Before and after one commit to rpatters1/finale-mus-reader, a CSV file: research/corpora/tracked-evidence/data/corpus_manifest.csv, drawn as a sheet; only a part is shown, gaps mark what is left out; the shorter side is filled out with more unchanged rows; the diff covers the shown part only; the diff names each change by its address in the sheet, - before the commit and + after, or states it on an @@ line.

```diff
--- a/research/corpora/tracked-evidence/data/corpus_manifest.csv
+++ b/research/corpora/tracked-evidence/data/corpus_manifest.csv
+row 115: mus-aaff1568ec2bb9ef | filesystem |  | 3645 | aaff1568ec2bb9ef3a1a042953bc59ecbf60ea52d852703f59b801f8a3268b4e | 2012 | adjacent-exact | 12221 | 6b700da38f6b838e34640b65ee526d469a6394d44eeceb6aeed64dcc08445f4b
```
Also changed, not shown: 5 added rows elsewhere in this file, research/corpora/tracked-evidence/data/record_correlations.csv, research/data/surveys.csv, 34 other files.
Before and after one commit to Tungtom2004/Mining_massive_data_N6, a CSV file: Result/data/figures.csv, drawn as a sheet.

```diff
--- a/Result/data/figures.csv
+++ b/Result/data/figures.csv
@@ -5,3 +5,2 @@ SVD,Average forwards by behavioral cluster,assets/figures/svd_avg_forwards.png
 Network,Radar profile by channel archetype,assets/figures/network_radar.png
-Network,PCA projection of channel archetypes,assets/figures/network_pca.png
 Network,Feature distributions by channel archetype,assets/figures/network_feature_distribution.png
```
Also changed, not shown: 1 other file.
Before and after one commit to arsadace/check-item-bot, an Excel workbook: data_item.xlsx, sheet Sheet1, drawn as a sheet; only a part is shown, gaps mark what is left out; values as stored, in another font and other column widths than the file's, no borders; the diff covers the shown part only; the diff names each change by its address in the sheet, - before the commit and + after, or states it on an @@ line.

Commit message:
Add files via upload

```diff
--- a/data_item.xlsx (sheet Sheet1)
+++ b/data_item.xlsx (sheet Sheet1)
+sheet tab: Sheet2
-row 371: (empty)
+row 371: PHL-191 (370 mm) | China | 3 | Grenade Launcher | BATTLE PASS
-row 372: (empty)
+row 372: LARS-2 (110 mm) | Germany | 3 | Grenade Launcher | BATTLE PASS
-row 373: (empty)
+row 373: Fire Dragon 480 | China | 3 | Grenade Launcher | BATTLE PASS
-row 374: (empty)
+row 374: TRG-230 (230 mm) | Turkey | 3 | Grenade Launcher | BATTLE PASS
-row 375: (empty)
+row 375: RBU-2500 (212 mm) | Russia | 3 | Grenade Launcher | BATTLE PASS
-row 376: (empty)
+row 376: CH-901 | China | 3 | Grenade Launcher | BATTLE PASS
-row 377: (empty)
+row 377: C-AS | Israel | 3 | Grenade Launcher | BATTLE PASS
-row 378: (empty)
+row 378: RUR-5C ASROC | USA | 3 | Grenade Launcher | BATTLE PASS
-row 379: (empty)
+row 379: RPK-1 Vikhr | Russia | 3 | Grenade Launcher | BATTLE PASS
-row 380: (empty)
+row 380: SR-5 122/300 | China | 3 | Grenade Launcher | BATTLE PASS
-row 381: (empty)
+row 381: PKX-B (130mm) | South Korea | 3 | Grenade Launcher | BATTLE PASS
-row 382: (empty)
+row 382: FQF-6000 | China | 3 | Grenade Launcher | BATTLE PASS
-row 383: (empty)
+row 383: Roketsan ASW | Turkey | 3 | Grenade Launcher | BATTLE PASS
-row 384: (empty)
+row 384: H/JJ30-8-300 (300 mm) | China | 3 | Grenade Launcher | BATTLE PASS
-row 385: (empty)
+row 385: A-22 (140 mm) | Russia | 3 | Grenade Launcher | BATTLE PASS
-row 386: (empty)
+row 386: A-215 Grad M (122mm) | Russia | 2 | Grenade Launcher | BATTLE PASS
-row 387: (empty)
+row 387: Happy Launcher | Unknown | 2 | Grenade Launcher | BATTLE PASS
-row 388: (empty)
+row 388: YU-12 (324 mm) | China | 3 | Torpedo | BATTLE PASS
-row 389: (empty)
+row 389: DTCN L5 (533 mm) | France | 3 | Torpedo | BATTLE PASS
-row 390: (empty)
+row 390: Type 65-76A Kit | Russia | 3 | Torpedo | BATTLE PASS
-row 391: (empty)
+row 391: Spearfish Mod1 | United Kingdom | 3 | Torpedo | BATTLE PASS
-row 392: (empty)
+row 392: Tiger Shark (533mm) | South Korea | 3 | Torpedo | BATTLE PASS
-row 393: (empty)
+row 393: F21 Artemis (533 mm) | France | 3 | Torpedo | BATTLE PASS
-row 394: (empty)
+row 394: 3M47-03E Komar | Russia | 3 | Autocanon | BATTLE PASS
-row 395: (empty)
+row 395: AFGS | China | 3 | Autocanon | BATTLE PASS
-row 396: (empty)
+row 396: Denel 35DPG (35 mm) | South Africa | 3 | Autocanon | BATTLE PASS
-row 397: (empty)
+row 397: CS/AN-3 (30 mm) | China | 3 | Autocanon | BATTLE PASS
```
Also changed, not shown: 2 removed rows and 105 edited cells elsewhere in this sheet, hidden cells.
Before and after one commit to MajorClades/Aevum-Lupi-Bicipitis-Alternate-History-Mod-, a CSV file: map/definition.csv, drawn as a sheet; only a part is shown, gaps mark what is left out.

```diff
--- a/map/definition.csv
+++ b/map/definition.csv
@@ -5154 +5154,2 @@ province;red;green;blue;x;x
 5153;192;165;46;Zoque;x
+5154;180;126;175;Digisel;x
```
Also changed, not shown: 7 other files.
+ + +
- _Exercise prompt_
From the entries above, say how many lines contain "South". Only the number is wanted.

- _Result_
3